BERLIN, Jan. 20 (Xinhua) -- Germany's ice hockey captain Moritz Muller doesn't mind talking about what most professional athletes don't talk about: sweets.
While coaches and nutritionists mention the disadvantages of sugar, Muller's memories are connected with the unexpected help from Chinese food company representatives attending a food-fair in Cologne decades ago.
Today sweets are only allowed in small portions for Muller, but "they once helped me to make progress in ice hockey, start a long career, and be part of German ice hockey golden years."
The surprising silver medal at the 2018 Winter Games in PyeongChang after a narrowly 4-3 final loss to Russia stands for the climax of the upswing. Ranked fifth in the world, Germany's ice hockey has never been that well seated.
"It might be a challenge to repeat the success, but we are full of anticipation regarding the competition in China," the 35-year-old said.
Twenty years ago, Muller's passion "for the world's best sport" faced some financial difficulties. He could hardly pay the rent for a small room while trying to make his way into professional hockey in a Cologne club.
Losing his mother at an early age, Muller left home at the age of 15 trying to follow what he experienced as his life mission.
"It was about to survive ten days.

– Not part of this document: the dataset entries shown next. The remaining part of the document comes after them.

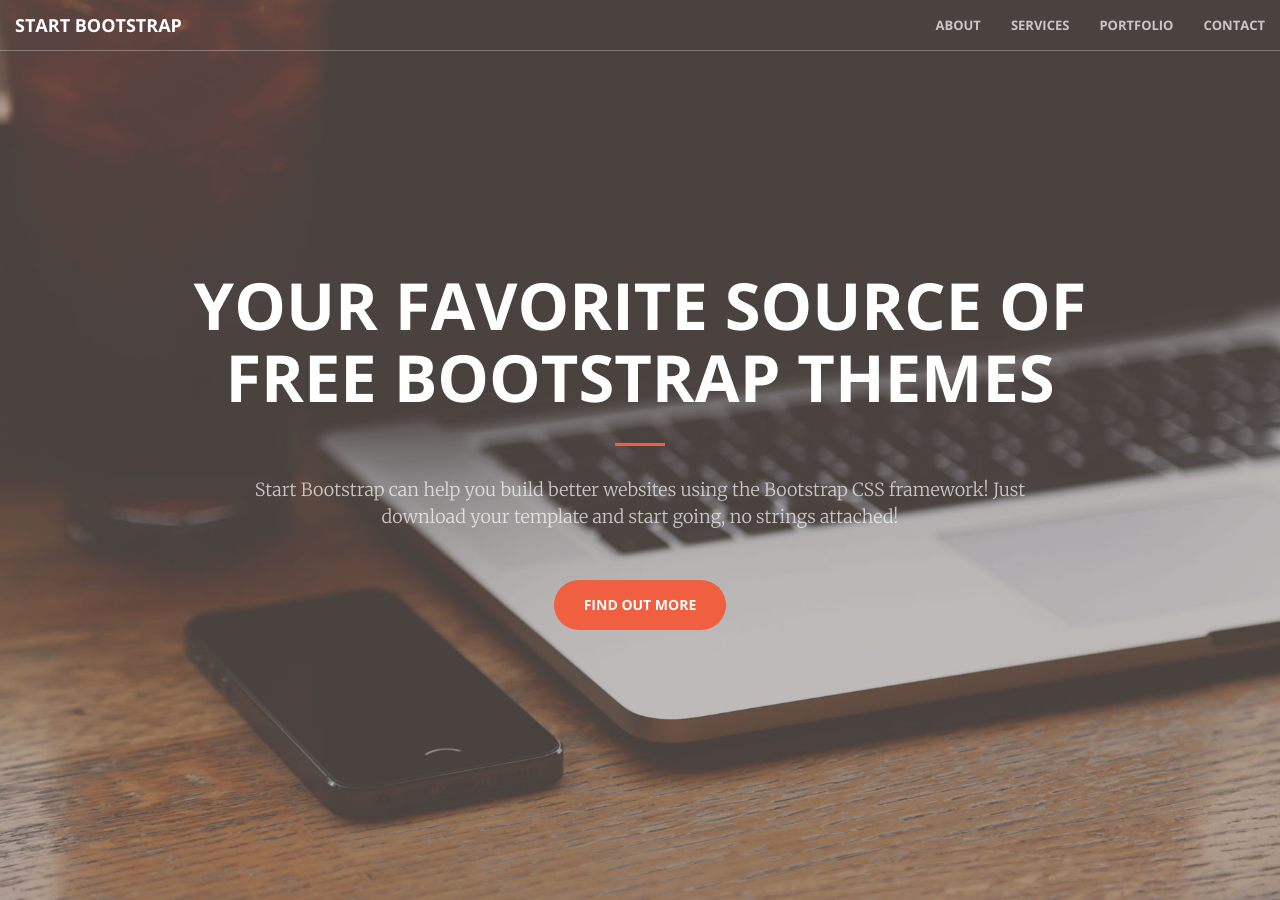
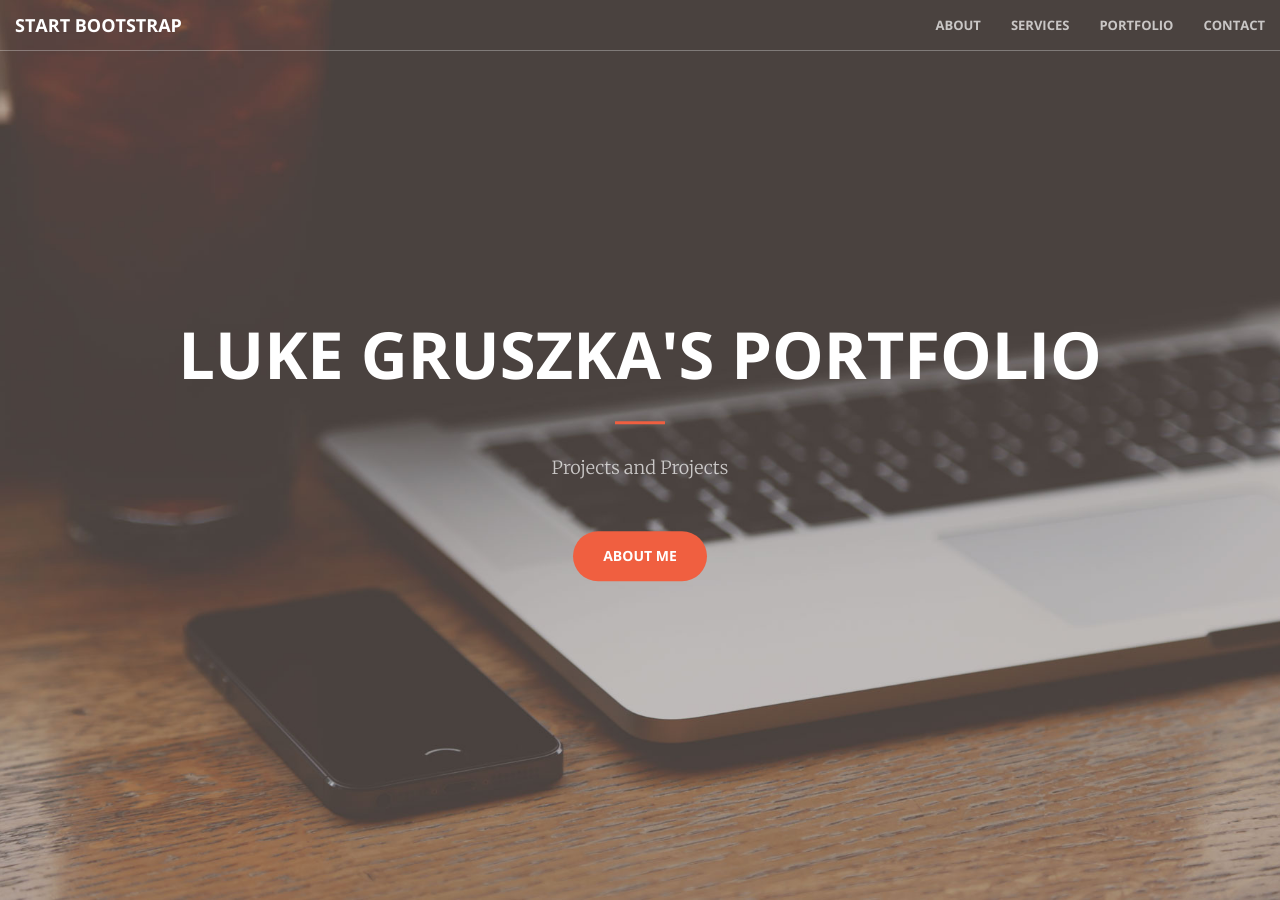
Before and after one commit to SudoZyphr/sudozyphr.github.io, a Jekyll site: the page built from index.html, in a window 1280 px wide and 900 px high. Built offline with Jekyll 4.4.1, drawn with Linux system fonts in a browser that asks for light colours.

Commit message:
Including more information for the website

```diff
--- a/_includes/header.html
+++ b/_includes/header.html
@@ -1,10 +1,10 @@
 <header>
     <div class="header-content">
         <div class="header-content-inner">
-            <h1>Your Favorite Source of Free Bootstrap Themes</h1>
+            <h1>Luke Gruszka's Portfolio</h1>
             <hr>
-            <p>Start Bootstrap can help you build better websites using the Bootstrap CSS framework! Just download your template and start going, no strings attached!</p>
-            <a href="#about" class="btn btn-primary btn-xl page-scroll">Find Out More</a>
+            <p>Projects and Projects</p>
+            <a href="#about" class="btn btn-primary btn-xl page-scroll">About Me</a>
         </div>
     </div>
 </header>
--- a/_includes/portfolio.html
+++ b/_includes/portfolio.html
@@ -7,10 +7,10 @@
                     <div class="portfolio-box-caption">
                         <div class="portfolio-box-caption-content">
                             <div class="project-category text-faded">
-                                Category
+                                Spark
                             </div>
                             <div class="project-name">
-                                Project Name
+                                Starting with PySpark
                             </div>
                         </div>
                     </div>
```
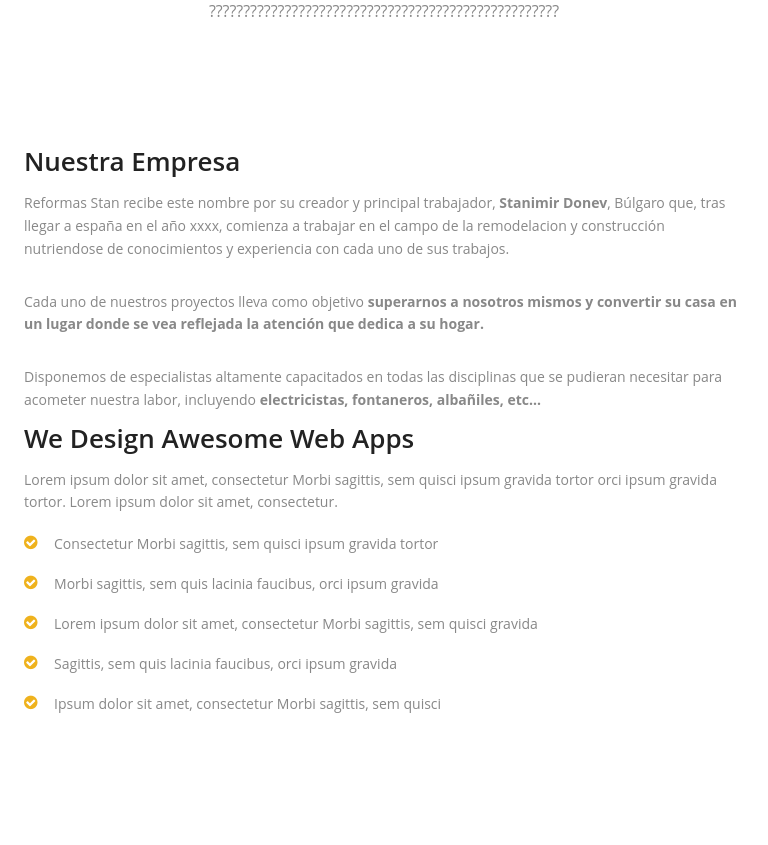
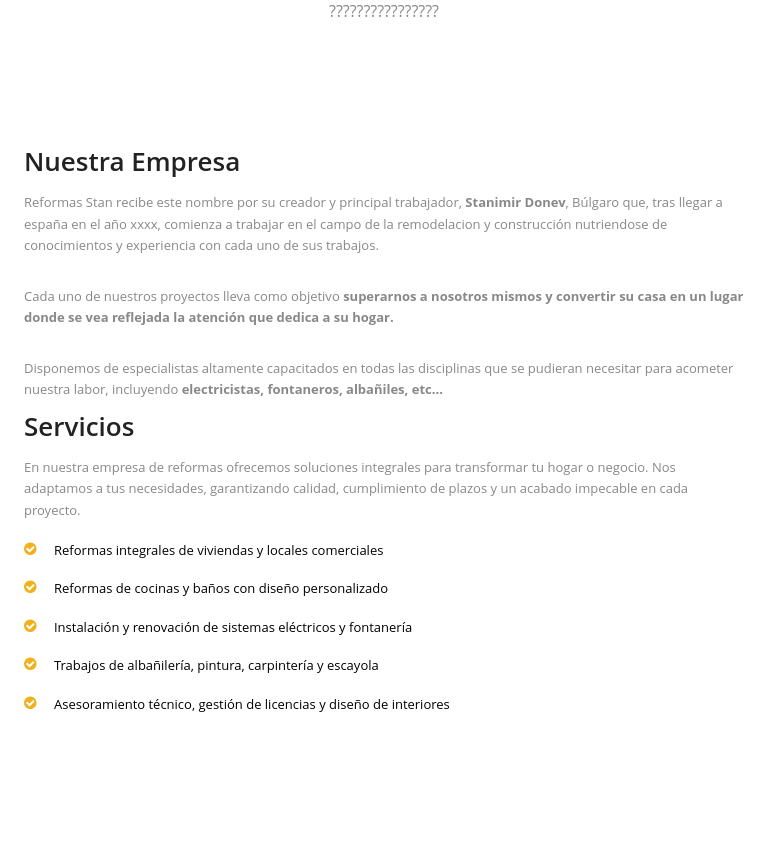
Before and after one commit to martinMrow/StanReformas, a plain HTML site: page index.html in a window 768 px wide. Shown: the part 1615-2460 px from the top of the page. Drawn offline with Linux system fonts and the light colour scheme.

Commit message:
textoResol

```diff
--- a/css/style.css
+++ b/css/style.css
@@ -54,7 +54,7 @@ a, a:hover, a:active {
 body {
     background: #fff;
     font-family: 'Open Sans', sans-serif;
-    font-size: 14px;
+    font-size: 18px;
     font-weight: normal;
     color: #888888;
     margin: 0;
@@ -684,8 +684,9 @@ background-position-y: 70px;
 }
 .points{
 	margin-bottom: 10px;
-	font-size:14px;
+	font-size:18px;
 	padding-left:0px;
+    color: #000;
 }
 .about-us p{
 	/*font-size: 0.9375em;*/
@@ -1697,6 +1698,11 @@ background-repeat: no-repeat;
 background-position: right;
 background-size: auto 59%;
 background-position-y: 150px;
+.p{font-size: 18px;
+}
+.points{
+    font-size: 18px;
+}
 }
 }
 @media (max-width: 768px) {
@@ -1707,10 +1713,13 @@ text-align: center;
 }
 .aboutUs-container{
 	background-image:none;
-}
+
 p{
-font-size:14px;
-}
+font-size:13px;
+}
+.points{
+    font-size: 13px;
+}}
 .top_cont_outer {
 height: 335px;
 }
--- a/index.html
+++ b/index.html
@@ -110,7 +110,7 @@
 <div class="inner_wrapper aboutUs-container fadeInLeft animated wow">
   <div class="container">
     <h2>QUIENES SOMOS</h2>
-	<h6>???????????????????????????????????????????????????</h6>
+	<h6>????????????????</h6>
     <div class="inner_section">
 
 	  <div class="row">
@@ -129,20 +129,19 @@
 
 								</div><!-- /.col-md-6 -->
 								<div class="col-md-6">
-									<h3>We Design Awesome Web Apps</h3>
-									<p>
-										 Lorem ipsum dolor sit amet, consectetur Morbi sagittis, sem quisci ipsum gravida tortor orci ipsum gravida tortor. Lorem ipsum dolor sit amet, consectetur.
-									</p>
+                  <h3>Servicios</h3>
+                  <p>
+                      En nuestra empresa de reformas ofrecemos soluciones integrales para transformar tu hogar o negocio. Nos adaptamos a tus necesidades, garantizando calidad, cumplimiento de plazos y un acabado impecable en cada proyecto.
+                  </p>
 
-									<ul class="about-us-list">
-										<li class="points">Consectetur Morbi sagittis, sem quisci ipsum gravida tortor</li>
-										<li class="points">Morbi sagittis, sem quis lacinia faucibus, orci ipsum gravida </li>
-										<li class="points">Lorem ipsum dolor sit amet, consectetur Morbi sagittis, sem quisci gravida </li>
-                                        <li class="points">Sagittis, sem quis lacinia faucibus, orci ipsum gravida </li>
-										<li class="points">Ipsum dolor sit amet, consectetur Morbi sagittis, sem quisci</li>
-									</ul><!-- /.about-us-list -->
-
-								</div><!-- /.col-md-6 -->
+                  <ul class="about-us-list">
+                      <li class="points">Reformas integrales de viviendas y locales comerciales</li>
+                      <li class="points">Reformas de cocinas y baños con diseño personalizado</li>
+                      <li class="points">Instalación y renovación de sistemas eléctricos y fontanería</li>
+                      <li class="points">Trabajos de albañilería, pintura, carpintería y escayola</li>
+                      <li class="points">Asesoramiento técnico, gestión de licencias y diseño de interiores</li>
+                  </ul><!-- /.about-us-list -->
+              </div><!-- /.col-md-6 -->
 
 							</div><!-- /.row -->
 						</div><!-- /.col-lg-12 -->
```
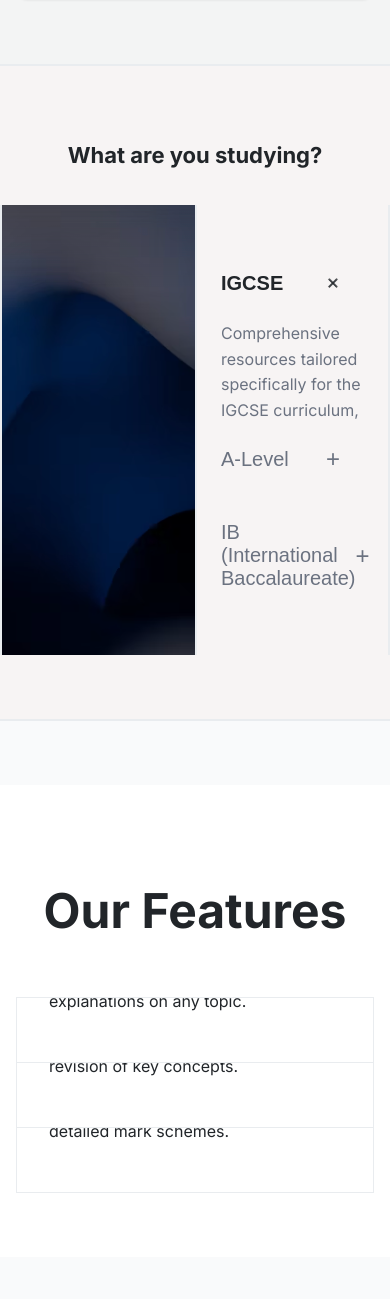
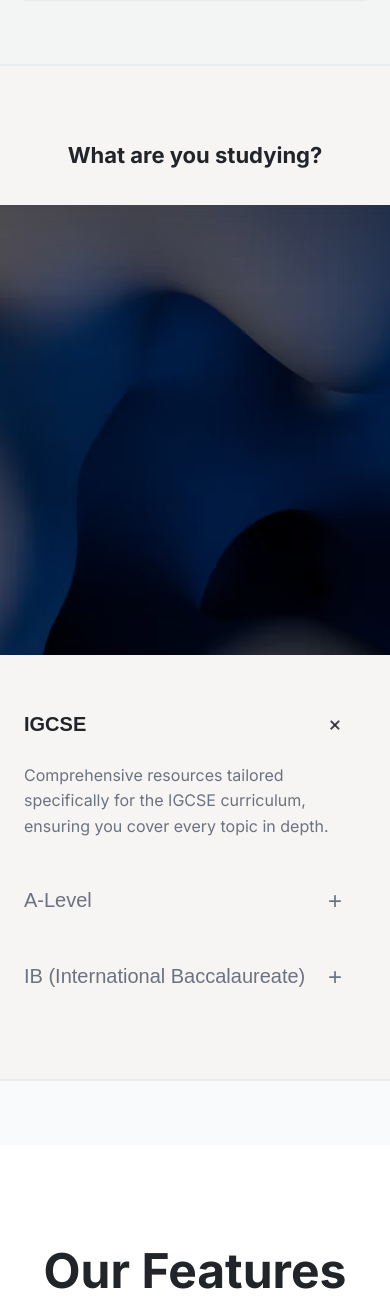
Before and after one commit to aya-aladdin/mocksplainer-flask, a Flask app: page / in a window 390 px wide. Shown: the part 2031-3330 px from the top of the page. Run offline with Flask 3, Linux system fonts and the light colour scheme.

Commit message:
fixed mobile

```diff
--- a/static/style.css
+++ b/static/style.css
@@ -1605,9 +1605,20 @@ padding: 0 16px;
     flex-grow: 1;
 }
 
-.study-showcase {
+.study-showcase-inner {
     grid-template-columns: 1fr;
     gap: 2rem;
+    max-width: 100%;
+    border-left: none;
+    border-right: none;
+}
+
+.study-accordion {
+    border-left: none;
+}
+
+.study-image-pane-full {
+    min-height: 200px;
 }
 /* Feature Grid Stacking on Mobile/Tablet */
 .features-grid {
```
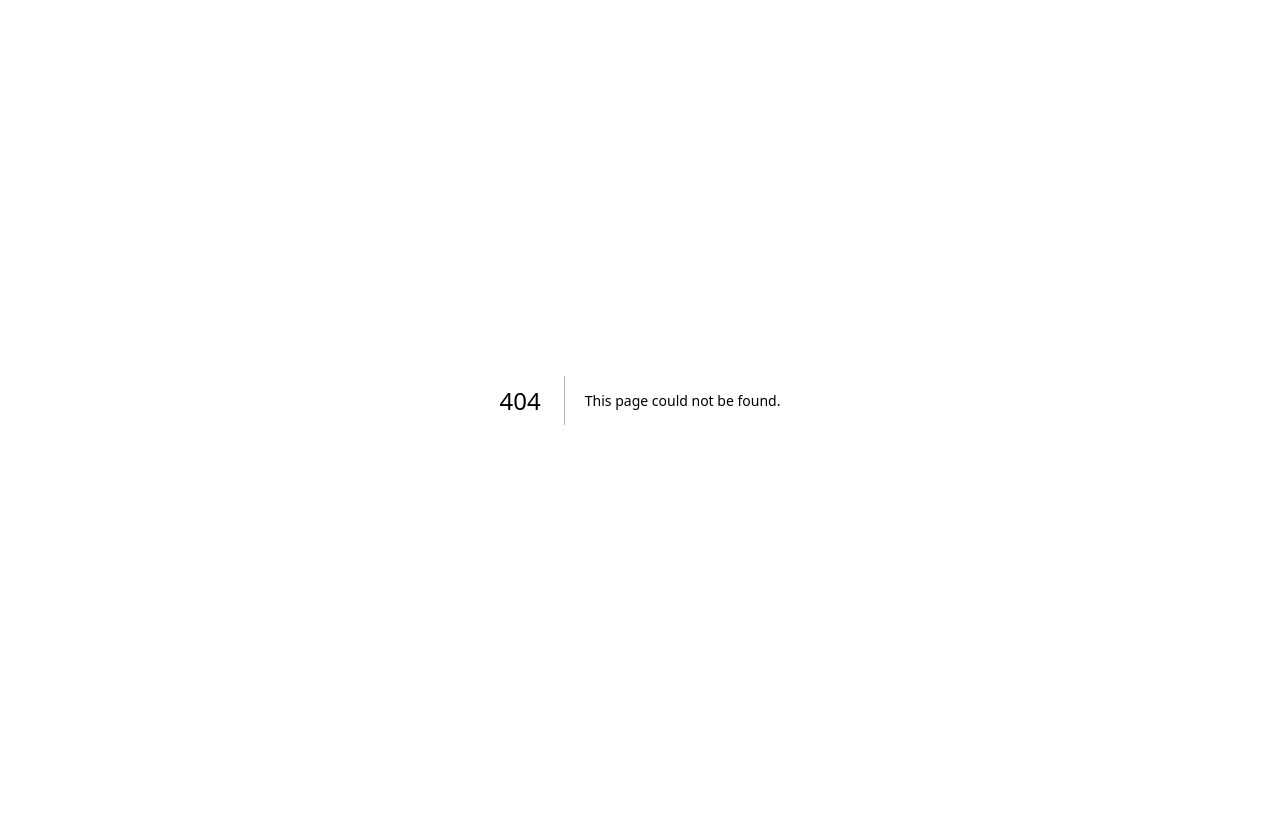
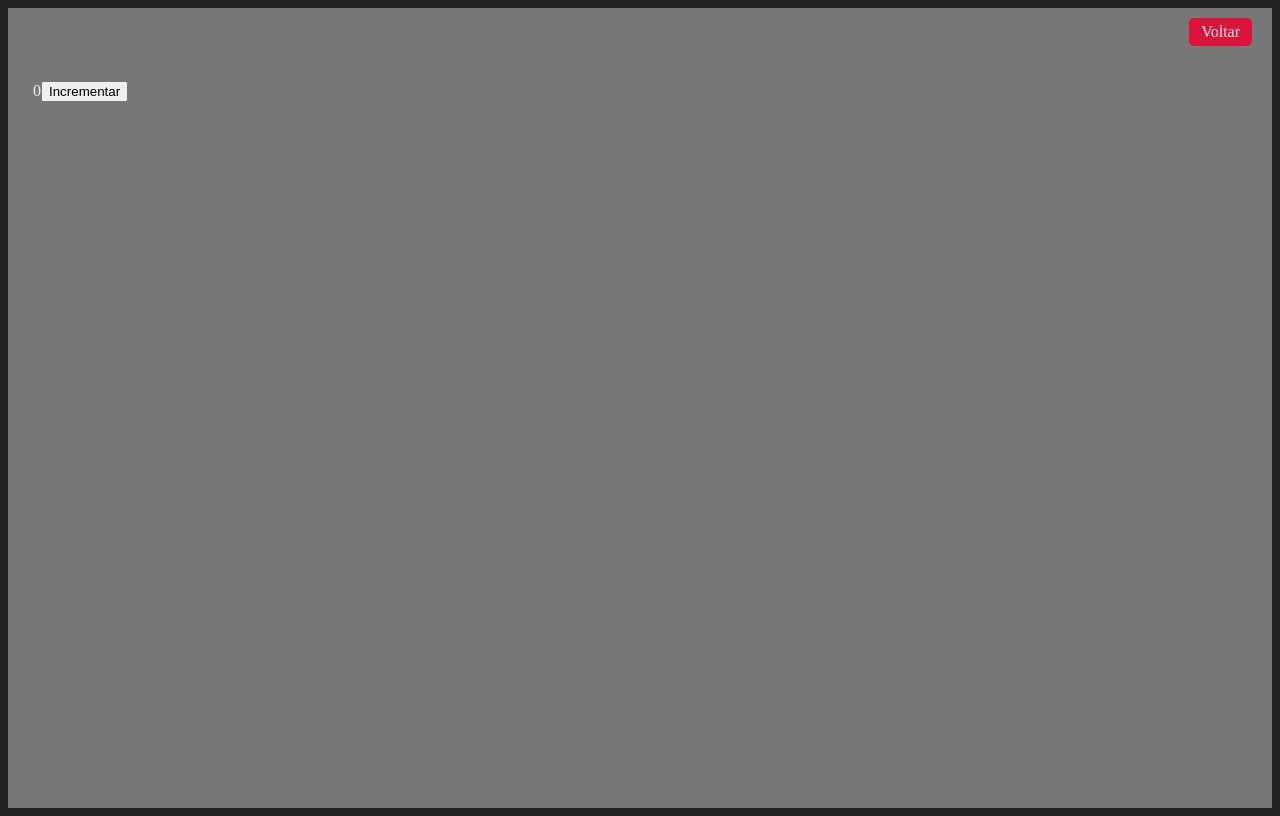
Before and after one commit to patricksilvy/curso-web, a Next.js app in the folder aulao-next/fundamentos/: page /estado in a window 1280 px wide. Before the commit this address had no page. Built offline with nearby package versions, Linux system fonts and the light colour scheme.

Commit message:
448. Componente com Estado

```diff
--- /dev/null
+++ b/aulao-next/fundamentos/src/pages/estado.jsx
@@ -0,0 +1,22 @@
+import Layout from "@/components/Layout";
+import { useState } from "react";
+
+export default function Estado() {
+    const [numero, setNumero] = useState(0)
+    // const state = useState(0)
+
+    // let numero = state[0]
+    // let alterarNumero = state[1]
+
+    console.log(numero)
+
+    function incrementar() {
+        setNumero(numero + 1)
+    }
+    return (
+        <Layout>
+            <span>{numero}</span>
+            <button onClick={incrementar}>Incrementar</button>
+        </Layout>
+    )
+}
--- a/aulao-next/fundamentos/src/pages/index.jsx
+++ b/aulao-next/fundamentos/src/pages/index.jsx
@@ -14,6 +14,7 @@ export default function Inicio() {
       <Navegador text="Jsx" direction="/jsx" color="crimson"/>
       <Navegador text="Navegação 01" direction="/navegacao" color="green"/>
       <Navegador text="Navegação 02" direction="/cliente/123" color="blue"/>
+      <Navegador text="Componente com Estado" direction="/estado" color="pink"/>
     </div>
   )
 }
```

I shared a room with three Chinese guys and they supported me with sweets. That more or less was the food I had because all the rest I had to spend for the rent," Muller reports with a smile running over his face.
The Chinese sweets helped him to continue and, in the end, make his way at the Cologne Sharks.
Muller changed from a forward to a defender and experienced the turnaround in German ice hockey after former NHL professional Marco Sturm took over as the team's head coach in 2015.
"We learned to not only be happy for being around at majors but to develop ambitions to win something," he remembers.
In his perspective, this helped to develop a solid team spirit. Sturm thought the squad to want more and start games with confidence. Muller calls the upswing a mental issue.
Today it's on the Finn head coach Toni Soderholm to continue what silver-medal-coach Sturm once started before leaving the job at the end of 2018 after three years, and headed for the NHL as an assistant coach for the Los Angeles Kings.
German hockey improved over the past years significantly so did the German league. Meanwhile, several Germans play for NHL clubs and the national coach can choose from far over 150 players on a high level.
The Olympic Games in Muller's perspective will always be an athlete's highlight.
"I am grateful for the experience in 2018. Now there is a new tournament ahead and we can't wait to start," the German captain said.
Ice hockey is and always will be his world, he added. "The sports thought me so much about lives important values. Humility, respect for older people and disadvantaged. I feel great gratitude for what I achieved," Muller said.